▸ **WHAT THE TASK REQUIRES**
Give a bare count of the lines with "base" in the material below.
____________________
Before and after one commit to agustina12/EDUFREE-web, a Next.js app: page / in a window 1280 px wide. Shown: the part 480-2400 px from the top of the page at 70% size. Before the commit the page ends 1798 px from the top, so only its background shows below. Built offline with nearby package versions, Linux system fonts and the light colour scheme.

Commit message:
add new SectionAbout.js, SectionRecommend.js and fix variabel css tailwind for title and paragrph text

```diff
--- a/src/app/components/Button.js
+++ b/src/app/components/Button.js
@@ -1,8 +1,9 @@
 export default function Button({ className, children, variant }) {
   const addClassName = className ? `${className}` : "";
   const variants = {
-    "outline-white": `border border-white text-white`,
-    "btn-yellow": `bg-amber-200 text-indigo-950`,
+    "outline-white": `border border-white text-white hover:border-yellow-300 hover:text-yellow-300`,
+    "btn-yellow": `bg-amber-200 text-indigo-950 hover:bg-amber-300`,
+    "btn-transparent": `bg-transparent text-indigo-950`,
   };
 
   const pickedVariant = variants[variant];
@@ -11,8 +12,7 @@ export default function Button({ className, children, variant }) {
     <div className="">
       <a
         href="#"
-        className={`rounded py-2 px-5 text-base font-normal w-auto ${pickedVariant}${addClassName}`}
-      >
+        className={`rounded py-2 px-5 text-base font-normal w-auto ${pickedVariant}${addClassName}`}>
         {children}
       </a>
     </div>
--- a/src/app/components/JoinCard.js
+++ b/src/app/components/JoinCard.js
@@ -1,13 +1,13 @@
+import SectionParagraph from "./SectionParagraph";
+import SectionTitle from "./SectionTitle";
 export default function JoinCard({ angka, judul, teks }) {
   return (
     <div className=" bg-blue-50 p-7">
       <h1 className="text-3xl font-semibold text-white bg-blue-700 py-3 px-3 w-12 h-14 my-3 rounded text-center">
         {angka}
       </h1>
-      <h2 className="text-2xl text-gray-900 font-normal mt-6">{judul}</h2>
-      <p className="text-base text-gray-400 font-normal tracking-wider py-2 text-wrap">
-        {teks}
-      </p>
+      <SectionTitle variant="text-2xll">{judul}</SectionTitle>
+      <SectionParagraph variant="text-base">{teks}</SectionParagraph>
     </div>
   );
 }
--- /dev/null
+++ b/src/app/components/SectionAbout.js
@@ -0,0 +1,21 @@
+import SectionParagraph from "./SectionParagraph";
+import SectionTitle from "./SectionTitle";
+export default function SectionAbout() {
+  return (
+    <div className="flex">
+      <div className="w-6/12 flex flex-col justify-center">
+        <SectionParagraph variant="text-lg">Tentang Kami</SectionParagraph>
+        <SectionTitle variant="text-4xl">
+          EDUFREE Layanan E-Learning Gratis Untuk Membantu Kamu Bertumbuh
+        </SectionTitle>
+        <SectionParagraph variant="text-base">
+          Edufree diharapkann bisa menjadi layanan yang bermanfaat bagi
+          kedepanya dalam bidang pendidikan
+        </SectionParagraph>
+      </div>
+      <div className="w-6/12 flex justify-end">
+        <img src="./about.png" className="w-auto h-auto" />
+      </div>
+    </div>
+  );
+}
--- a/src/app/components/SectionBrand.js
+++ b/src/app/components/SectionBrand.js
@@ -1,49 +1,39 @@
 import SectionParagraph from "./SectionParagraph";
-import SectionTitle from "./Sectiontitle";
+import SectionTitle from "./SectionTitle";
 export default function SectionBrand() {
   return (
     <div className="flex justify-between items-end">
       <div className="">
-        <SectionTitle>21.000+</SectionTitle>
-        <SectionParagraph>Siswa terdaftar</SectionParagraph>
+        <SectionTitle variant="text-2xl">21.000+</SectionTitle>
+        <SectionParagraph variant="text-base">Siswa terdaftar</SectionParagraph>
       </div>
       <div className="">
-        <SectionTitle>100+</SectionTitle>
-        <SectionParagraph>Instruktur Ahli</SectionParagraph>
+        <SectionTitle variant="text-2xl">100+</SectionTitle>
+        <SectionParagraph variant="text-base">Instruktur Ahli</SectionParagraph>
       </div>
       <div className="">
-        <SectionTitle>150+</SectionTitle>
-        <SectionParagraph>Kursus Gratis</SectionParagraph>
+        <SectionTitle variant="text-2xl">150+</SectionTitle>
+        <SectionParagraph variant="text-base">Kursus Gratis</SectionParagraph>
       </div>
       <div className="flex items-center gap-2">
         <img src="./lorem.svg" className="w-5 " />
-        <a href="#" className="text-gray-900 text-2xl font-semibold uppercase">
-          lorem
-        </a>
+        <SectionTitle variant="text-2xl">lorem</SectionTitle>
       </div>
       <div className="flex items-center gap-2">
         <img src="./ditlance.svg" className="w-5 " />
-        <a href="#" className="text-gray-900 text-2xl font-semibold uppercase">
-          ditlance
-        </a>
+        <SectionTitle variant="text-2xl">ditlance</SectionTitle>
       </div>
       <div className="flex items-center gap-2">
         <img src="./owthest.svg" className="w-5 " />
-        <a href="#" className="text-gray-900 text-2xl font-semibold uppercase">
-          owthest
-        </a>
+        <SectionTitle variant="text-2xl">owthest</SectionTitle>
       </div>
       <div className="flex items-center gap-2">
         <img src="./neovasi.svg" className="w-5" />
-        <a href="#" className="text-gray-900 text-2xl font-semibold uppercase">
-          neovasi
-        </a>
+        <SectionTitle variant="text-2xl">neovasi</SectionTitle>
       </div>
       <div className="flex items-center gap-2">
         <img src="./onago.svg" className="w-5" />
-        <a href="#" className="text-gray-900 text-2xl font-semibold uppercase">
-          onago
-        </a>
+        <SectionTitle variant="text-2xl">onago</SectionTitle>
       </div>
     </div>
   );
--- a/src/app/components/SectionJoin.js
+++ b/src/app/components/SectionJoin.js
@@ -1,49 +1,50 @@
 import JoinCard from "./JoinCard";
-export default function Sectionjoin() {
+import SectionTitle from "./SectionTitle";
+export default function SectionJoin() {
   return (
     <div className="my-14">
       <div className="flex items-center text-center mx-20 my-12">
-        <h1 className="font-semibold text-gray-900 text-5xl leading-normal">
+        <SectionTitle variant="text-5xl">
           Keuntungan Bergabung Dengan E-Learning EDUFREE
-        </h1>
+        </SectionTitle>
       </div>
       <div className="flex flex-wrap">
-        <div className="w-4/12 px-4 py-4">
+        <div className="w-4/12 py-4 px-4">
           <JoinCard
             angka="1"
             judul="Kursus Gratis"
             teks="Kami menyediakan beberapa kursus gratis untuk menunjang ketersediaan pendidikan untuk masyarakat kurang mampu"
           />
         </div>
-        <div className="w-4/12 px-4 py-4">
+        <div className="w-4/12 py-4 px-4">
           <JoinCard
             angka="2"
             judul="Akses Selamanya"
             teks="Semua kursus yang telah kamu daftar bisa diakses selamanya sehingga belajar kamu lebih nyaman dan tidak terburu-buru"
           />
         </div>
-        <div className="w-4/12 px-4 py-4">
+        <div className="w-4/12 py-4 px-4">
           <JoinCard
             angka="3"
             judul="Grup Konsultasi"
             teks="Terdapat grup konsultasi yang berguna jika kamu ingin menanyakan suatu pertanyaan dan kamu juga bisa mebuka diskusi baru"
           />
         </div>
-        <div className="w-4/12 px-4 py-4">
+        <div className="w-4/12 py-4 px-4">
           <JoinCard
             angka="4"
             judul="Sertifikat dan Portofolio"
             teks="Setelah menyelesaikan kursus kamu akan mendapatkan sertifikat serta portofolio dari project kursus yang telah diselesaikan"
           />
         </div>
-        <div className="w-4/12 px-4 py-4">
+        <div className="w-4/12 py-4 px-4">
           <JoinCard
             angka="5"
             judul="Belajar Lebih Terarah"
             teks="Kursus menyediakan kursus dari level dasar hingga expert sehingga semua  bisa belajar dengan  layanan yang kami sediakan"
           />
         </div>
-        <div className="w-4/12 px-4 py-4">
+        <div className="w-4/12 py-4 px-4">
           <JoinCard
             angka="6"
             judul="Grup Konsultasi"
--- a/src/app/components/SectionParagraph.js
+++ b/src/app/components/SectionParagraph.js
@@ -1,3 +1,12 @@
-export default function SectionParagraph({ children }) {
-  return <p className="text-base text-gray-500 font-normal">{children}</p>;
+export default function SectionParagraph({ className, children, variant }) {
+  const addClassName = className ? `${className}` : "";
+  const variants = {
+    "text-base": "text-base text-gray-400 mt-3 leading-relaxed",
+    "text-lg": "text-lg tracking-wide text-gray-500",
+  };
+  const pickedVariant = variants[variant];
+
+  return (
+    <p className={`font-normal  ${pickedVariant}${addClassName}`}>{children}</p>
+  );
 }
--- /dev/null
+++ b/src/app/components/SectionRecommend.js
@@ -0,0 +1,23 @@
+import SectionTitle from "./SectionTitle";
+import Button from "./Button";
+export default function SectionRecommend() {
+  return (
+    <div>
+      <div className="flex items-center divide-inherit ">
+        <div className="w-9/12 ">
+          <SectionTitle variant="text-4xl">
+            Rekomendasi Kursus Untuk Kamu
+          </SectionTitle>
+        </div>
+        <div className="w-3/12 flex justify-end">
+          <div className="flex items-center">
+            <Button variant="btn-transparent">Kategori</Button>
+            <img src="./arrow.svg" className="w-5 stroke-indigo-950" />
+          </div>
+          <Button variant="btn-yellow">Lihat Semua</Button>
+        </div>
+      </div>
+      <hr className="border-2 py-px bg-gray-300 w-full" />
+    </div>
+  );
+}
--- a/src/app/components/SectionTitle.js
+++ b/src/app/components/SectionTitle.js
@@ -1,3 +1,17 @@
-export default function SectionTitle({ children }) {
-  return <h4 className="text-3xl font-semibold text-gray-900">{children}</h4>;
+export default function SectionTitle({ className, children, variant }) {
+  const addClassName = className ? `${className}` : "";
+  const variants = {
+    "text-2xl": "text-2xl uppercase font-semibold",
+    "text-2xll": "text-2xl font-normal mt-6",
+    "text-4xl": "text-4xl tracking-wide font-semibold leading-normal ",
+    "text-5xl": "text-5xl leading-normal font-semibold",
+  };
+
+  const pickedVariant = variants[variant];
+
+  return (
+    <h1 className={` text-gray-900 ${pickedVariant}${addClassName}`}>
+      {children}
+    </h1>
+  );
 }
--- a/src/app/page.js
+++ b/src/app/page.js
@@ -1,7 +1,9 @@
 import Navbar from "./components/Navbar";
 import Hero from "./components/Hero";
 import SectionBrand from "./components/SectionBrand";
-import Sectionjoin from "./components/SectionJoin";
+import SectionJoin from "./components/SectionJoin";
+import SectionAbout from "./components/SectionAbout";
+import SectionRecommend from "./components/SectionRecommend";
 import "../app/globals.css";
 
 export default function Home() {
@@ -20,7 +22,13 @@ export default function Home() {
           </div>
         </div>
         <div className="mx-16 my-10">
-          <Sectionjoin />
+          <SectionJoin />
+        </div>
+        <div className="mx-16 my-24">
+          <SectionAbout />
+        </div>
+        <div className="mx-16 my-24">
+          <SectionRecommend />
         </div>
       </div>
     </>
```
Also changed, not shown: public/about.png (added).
____________________
▸ **RESULT FOR THIS EXERCISE**
10